======== DATA LISTING ========

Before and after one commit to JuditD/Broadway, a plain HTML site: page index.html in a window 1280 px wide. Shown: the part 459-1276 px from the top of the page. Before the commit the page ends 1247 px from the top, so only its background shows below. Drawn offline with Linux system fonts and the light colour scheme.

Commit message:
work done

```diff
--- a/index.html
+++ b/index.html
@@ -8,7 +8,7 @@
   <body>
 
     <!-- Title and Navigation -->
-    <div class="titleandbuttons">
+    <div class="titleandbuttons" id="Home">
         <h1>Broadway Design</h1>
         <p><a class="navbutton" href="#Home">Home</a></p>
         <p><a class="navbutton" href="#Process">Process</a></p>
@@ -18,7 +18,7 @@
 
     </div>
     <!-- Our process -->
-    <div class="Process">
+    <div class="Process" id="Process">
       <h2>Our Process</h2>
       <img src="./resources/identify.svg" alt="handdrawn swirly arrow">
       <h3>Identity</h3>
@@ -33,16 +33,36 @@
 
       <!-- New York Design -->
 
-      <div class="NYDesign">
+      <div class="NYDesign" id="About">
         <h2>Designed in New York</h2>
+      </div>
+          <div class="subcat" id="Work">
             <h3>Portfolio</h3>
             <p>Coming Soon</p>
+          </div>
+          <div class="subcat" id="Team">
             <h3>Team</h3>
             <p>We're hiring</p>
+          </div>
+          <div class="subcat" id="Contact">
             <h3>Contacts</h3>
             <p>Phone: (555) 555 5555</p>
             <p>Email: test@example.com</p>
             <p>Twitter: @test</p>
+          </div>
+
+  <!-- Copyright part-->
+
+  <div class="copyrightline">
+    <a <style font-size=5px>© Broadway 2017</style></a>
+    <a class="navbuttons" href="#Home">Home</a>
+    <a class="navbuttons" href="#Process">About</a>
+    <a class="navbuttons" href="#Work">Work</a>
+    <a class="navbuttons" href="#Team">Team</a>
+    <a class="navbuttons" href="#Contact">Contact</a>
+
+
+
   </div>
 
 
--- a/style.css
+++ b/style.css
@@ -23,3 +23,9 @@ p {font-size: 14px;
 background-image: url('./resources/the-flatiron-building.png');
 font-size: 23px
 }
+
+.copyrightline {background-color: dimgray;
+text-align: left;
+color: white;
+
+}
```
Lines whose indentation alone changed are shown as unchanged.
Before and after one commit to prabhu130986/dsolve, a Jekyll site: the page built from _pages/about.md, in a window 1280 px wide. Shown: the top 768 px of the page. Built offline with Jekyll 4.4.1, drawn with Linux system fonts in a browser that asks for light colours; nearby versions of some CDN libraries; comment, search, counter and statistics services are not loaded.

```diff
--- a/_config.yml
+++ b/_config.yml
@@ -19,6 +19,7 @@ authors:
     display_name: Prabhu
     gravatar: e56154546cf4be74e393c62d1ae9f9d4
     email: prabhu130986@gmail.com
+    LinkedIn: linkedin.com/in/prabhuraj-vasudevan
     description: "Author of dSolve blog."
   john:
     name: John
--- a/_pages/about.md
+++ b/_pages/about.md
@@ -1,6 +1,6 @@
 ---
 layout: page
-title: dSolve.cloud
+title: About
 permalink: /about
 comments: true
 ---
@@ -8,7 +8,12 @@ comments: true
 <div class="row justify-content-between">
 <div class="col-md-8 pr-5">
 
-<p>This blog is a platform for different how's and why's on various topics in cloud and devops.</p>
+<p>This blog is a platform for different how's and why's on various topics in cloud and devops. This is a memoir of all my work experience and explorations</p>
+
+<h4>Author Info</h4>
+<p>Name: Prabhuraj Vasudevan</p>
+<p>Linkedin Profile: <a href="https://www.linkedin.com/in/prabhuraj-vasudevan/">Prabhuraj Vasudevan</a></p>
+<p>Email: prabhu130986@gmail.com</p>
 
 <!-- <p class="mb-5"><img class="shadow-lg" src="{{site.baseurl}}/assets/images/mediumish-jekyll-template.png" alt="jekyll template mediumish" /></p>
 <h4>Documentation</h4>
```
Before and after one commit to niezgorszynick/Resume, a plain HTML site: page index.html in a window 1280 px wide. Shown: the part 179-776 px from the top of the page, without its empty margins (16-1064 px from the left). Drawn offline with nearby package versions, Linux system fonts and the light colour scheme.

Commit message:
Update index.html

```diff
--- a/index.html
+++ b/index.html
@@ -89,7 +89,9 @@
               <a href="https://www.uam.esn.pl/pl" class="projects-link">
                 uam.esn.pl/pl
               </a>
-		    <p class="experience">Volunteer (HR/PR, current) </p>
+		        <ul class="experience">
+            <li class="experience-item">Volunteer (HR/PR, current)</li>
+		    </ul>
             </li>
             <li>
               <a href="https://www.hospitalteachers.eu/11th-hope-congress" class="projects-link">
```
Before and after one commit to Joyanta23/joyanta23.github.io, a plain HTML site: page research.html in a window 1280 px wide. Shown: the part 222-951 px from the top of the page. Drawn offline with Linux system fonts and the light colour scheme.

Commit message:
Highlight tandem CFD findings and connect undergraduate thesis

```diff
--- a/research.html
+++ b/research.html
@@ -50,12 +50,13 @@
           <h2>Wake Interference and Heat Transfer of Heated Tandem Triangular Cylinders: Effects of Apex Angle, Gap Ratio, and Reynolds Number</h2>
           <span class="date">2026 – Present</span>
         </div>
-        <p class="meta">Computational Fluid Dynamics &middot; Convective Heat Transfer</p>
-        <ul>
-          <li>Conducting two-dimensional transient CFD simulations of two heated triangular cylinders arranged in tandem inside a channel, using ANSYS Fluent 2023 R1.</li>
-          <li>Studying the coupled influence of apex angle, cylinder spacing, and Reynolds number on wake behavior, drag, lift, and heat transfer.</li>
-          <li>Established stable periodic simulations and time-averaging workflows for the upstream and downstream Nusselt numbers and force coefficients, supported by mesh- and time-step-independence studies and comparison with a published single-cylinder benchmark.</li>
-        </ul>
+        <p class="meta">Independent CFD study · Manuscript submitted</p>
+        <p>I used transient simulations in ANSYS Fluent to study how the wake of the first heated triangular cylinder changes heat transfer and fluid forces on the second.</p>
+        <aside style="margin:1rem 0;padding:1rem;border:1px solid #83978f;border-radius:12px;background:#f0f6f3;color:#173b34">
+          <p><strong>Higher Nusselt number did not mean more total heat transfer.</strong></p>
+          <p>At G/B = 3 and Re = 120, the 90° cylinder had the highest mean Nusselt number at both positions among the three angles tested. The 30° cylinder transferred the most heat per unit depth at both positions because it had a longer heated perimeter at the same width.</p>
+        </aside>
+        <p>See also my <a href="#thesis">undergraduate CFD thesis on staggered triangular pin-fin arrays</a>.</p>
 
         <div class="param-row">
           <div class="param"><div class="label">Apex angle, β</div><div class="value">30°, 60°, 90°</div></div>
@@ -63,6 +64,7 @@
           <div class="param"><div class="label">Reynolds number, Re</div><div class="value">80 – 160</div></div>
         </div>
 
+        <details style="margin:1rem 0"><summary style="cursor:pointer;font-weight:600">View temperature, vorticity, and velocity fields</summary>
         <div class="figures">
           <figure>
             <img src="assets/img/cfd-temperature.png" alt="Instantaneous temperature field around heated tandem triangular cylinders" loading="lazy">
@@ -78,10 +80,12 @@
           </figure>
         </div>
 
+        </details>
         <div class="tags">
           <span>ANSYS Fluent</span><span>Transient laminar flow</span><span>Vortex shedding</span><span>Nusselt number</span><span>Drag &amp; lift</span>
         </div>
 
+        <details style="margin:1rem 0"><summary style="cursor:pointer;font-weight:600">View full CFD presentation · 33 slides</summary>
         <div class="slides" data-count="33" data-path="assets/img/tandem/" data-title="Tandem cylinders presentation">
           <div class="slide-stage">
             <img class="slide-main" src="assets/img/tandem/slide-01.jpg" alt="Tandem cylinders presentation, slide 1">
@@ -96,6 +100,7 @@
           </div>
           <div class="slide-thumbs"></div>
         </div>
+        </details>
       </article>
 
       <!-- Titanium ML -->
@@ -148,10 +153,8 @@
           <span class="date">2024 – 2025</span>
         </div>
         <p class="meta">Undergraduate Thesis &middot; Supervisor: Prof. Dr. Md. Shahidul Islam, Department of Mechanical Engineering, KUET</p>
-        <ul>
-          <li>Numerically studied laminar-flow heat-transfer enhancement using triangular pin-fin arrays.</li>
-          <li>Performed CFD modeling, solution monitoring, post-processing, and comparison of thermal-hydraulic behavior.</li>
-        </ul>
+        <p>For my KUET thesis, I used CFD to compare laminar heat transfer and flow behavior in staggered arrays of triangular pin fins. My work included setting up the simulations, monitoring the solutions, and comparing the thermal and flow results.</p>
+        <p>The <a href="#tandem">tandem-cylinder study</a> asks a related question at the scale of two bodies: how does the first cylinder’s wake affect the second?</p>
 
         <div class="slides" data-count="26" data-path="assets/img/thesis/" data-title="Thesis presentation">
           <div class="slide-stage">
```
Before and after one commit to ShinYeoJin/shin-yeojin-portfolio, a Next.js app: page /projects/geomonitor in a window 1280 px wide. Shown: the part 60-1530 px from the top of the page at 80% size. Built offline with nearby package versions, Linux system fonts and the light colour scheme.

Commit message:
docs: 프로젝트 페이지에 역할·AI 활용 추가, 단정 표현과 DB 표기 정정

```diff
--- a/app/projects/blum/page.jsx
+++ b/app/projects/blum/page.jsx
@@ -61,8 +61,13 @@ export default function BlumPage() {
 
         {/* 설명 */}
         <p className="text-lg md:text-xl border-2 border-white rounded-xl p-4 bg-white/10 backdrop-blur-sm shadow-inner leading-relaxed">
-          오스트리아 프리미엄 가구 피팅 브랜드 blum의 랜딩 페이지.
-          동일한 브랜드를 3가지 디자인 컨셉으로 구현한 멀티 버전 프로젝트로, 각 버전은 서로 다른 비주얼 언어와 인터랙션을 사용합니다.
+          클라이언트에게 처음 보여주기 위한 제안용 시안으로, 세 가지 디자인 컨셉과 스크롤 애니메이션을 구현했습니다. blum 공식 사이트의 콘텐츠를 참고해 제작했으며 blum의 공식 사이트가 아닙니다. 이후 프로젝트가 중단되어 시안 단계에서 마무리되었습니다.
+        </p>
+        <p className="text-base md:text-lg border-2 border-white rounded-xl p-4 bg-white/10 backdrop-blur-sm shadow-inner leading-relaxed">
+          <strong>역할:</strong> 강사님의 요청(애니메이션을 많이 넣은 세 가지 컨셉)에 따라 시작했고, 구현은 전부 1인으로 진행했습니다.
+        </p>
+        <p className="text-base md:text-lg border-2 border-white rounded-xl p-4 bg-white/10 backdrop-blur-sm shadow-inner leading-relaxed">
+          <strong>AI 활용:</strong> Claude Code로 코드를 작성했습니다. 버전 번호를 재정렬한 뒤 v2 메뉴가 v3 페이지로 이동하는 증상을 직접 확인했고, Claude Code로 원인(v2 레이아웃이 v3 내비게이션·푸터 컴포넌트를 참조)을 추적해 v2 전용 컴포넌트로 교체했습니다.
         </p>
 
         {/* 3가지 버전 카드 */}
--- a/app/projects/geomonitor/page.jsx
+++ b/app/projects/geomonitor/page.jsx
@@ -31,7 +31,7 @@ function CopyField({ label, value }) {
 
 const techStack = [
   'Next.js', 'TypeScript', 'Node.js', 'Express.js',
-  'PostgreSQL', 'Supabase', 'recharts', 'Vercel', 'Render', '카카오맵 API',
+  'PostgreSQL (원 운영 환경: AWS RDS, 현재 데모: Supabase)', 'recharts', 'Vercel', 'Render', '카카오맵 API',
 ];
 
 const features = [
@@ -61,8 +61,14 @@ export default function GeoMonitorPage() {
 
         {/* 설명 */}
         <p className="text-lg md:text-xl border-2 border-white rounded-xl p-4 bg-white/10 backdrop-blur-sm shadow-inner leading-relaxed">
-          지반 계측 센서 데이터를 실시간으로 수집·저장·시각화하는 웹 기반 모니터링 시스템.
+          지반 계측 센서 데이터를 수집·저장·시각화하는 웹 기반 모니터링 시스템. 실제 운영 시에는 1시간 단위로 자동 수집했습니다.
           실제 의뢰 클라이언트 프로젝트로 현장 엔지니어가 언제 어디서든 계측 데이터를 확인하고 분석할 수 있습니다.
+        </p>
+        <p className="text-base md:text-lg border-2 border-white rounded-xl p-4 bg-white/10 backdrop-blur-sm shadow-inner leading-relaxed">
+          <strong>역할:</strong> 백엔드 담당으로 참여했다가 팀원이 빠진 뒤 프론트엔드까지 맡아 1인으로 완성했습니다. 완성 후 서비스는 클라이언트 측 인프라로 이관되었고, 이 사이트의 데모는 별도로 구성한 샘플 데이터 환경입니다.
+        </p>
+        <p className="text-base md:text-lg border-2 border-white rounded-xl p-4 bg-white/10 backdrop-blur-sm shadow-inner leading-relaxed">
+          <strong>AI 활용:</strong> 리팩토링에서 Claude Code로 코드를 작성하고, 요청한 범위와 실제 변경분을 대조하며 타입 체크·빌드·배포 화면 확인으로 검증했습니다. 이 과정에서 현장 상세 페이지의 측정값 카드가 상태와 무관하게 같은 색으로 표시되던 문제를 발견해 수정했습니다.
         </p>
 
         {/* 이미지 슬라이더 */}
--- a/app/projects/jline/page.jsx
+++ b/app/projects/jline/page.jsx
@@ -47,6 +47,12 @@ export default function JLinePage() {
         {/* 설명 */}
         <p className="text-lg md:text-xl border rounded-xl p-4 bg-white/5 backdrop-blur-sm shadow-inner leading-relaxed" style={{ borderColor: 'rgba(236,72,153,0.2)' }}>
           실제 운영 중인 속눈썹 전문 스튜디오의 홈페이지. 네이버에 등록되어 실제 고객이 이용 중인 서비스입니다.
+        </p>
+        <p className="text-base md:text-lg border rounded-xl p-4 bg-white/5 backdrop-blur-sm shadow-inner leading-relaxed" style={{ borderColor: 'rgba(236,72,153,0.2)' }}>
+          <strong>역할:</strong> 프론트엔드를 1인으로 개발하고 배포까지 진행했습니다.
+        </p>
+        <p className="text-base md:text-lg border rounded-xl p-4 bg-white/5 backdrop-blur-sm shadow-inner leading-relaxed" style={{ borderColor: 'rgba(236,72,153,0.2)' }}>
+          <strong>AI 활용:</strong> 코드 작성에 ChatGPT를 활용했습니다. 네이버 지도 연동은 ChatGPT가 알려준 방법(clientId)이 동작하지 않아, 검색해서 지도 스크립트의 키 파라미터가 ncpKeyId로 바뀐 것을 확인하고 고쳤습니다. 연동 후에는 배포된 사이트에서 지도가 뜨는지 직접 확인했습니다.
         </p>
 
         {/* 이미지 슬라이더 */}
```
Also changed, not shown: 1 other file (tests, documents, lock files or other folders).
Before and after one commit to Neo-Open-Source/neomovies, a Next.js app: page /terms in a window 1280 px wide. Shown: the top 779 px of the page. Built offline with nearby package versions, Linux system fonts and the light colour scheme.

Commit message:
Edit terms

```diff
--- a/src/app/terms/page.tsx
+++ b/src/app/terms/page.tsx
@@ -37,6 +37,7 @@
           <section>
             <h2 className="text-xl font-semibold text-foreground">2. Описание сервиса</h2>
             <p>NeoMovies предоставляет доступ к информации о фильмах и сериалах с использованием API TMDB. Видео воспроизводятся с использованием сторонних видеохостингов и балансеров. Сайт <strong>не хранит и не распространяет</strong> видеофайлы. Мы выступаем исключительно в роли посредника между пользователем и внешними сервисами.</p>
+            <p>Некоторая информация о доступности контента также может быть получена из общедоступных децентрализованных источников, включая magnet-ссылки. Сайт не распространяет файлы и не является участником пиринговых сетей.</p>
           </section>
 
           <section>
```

========

For each line in the data that holds the word "모니터링", copy the line.

__RESULT OF THE TASK__:
-          지반 계측 센서 데이터를 실시간으로 수집·저장·시각화하는 웹 기반 모니터링 시스템.
+          지반 계측 센서 데이터를 수집·저장·시각화하는 웹 기반 모니터링 시스템. 실제 운영 시에는 1시간 단위로 자동 수집했습니다.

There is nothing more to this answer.